After discussing a certain unusual case involving brain injury which caused a disconnect in the subject’s tactile and visual experience of the world, M-P draws the implication that
“…there is not in the normal subject a tactile experience and also a visual one, but an integrated experience to which it is impossible to gauge the contribution of each sense.” (PP137)
Some more quotes:
“Let us therefore say rather, borrowing a term from other works, that the life of consciousness—cognitive life, the life of desire or perpetual life—is subtended by an ‘intentional arc’ which projects round about us our past, our future, our human setting, our physical, ideological and moral situation, or rather which results in our being situated in all these respects. It is this intentional arc which brings about the unity of the senses, of intelligence, of sensibility and motility.” (PP157)
“… my body is not a collection of adjacent organs, but a synergic system, all the functions of which are exercised, and linked together in the general action of being in the world, in so far as it is the congealed face of existence.” (PP272)
“It is my body which gives significance not only to the natural object, but also to cultural objects like words…..The word ‘hard’ produces a sort of stiffening of the back and neck, and only in a secondary way does it project itself into the visual or auditory field and assume the appearance of a sign or word. Before becoming the indication of a concept it is first of all an event which grips my body, and this grip circumscribes the area of significance to which it has reference.” (PP273)
“Movement, understood not as objective movement and transference in space, but as a project towards movement or ‘potential movement’ forms the basis for the unity of the senses.” (PP272)
“Consciousness is in the first place not a matter of ‘I think’ but of ‘I can’.” (PP159, attributed by M-P to Husserl)
Another way of approaching the idea of “unity of the senses” might be through consideration of the “abnormal” syndrome called synaesthesia. “Synaesthesia is experienced when stimulation of one sensory modality gives rise to a perception in a second modality, without that second modality having received any direct stimulation.” (“Synaesthesia”, Encyclopedia of Cognitive Science, John Wiley and Sons, 2006). For example, some synaesthetes can see colours and simple shapes in sounds. Usually two senses are involved, rarely three or more. The perceptions in one sense triggered by a stimulus in a second sense are usually very consistent within one individual, but not necessarily between synaesthetes. A recent theory which has gained a lot of attention, and for which there is some experimental evidence is the Neonatal Synaesthesia Hypothesis.
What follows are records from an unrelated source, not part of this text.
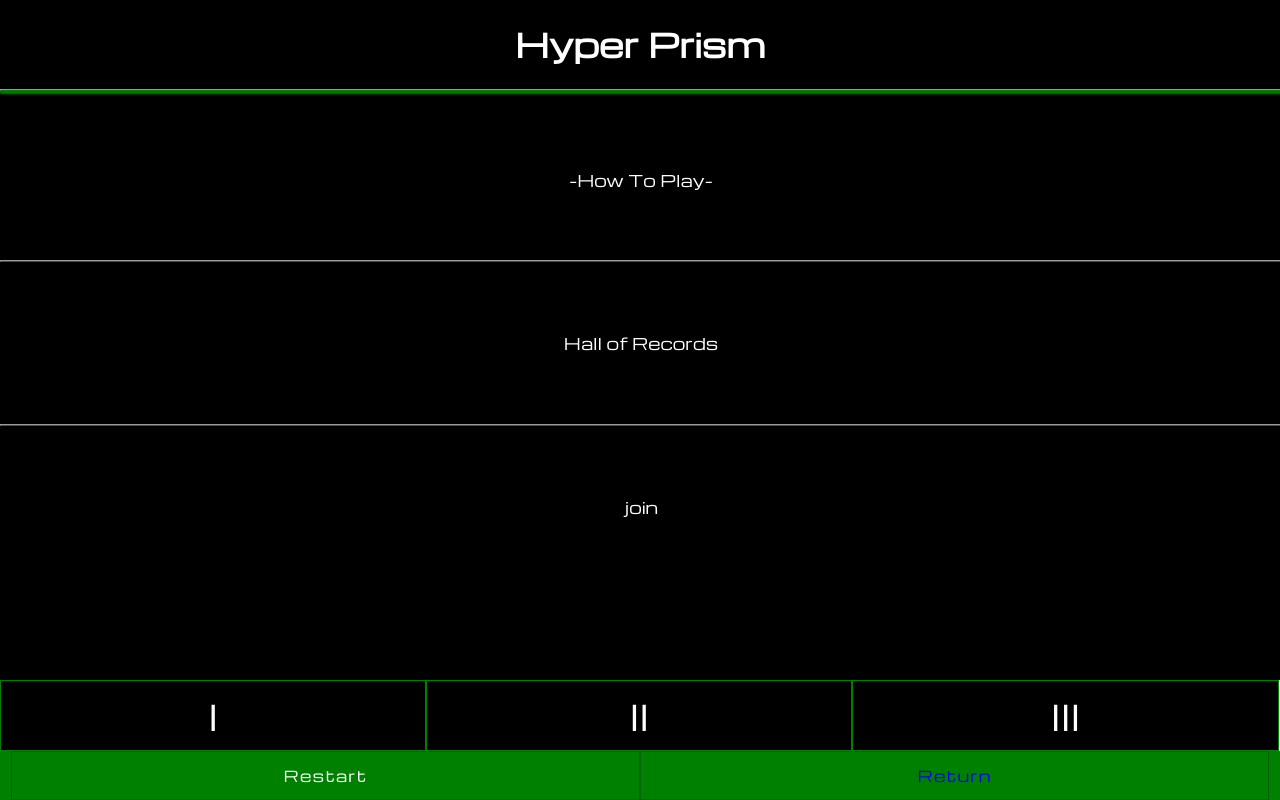
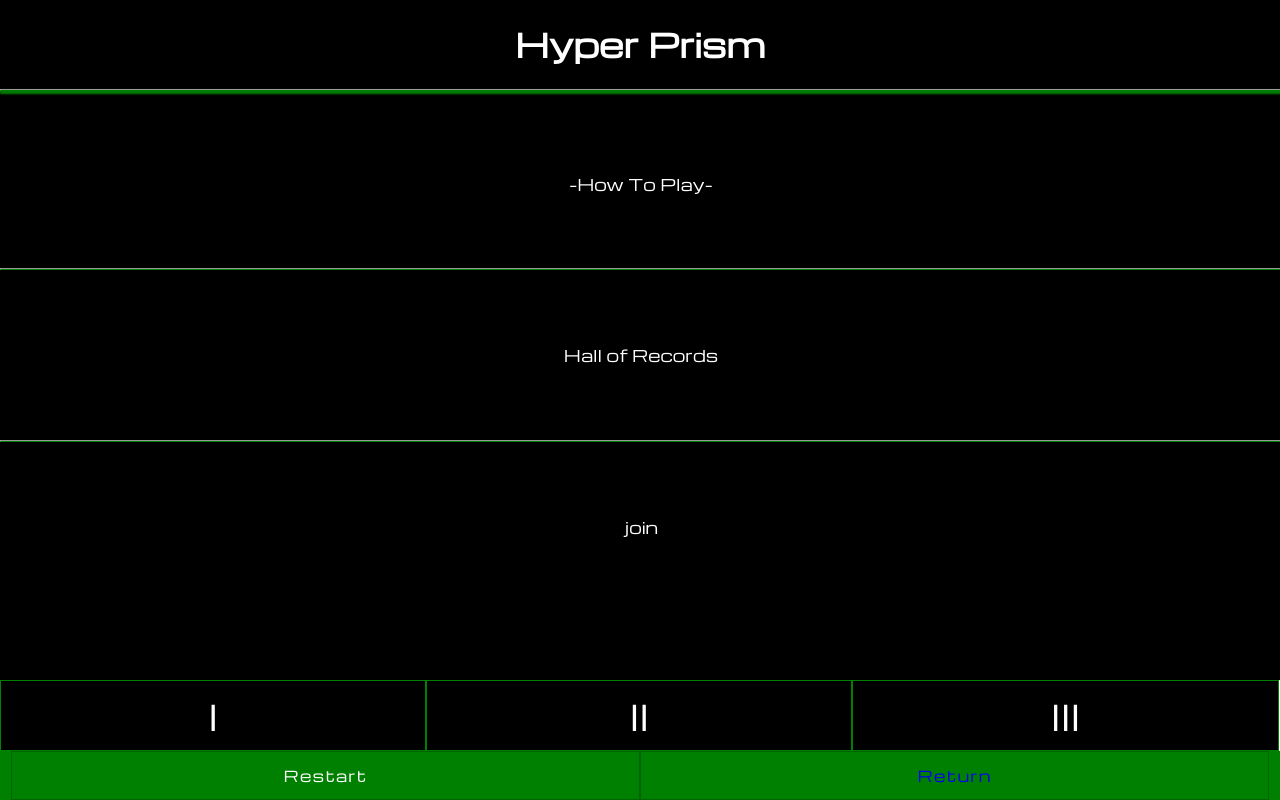
Before and after one commit to hyper-prism/fe, a React (Create React App) app in the folder hyper_prism/: page /menu in a window 1280 px wide. Built offline with nearby package versions, Linux system fonts and the light colour scheme; no server answers.

Commit message:
made revision to grand-menu-container and adjusted height to suit buttons

```diff
--- a/hyper_prism/src/styles/menu/menu.css
+++ b/hyper_prism/src/styles/menu/menu.css
@@ -1,7 +1,7 @@
 .grand-menu-container{
     display: flex;
     justify-content: center;
-    height: 61%;
+    height: 64%;
     position: absolute;
     width: 100%;
 }
@@ -27,6 +27,11 @@
     align-items: center;
     justify-content: center;
 }
+
+.box:hover{
+    background: green;
+}
+
 .menu-container p{
     color: white;
     text-align: center;
```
This theory proposes that there is a normal phase of synaesthesia in development, that all babies experience sensory input in an undifferentiated way in early infancy, probably up to about 4 months in age, and that for some people (adult synaesthetes) the normal dying off or inhibition of the connections between different sensory modalities in infancy has not occurred. Interestingly, while modern cognitive scientists might assume the idea of a developmental pathway from some form of synaesthesia to separate sense modalities to be quite recent, in fact it has a long history, including literary works such as Jean-Jacques Rousseau’s Emile (1762) and Mary Shelley’s Frankenstein (1818), as well as scientific works such as William James’ Principles of Psychology (1890). See here for details.
A book that looks interesting enough to try to track down is Les Cinq Sens (The Five Senses) by French philosopher Michel Serres. There is a review here. Serres does not seem to have a taste for the phenomenology of Merleau-Ponty. Or it may rather be that he considers him too dry, academic and bloodless. From the review: “Les Cinq Sens is part of the turn which Serres’s work undertook during the 1980s from a certain kind of philosophically respectable and recognisable commentary to the work of invention, a work characterised by lightness, freedom, associativeness, caprice.”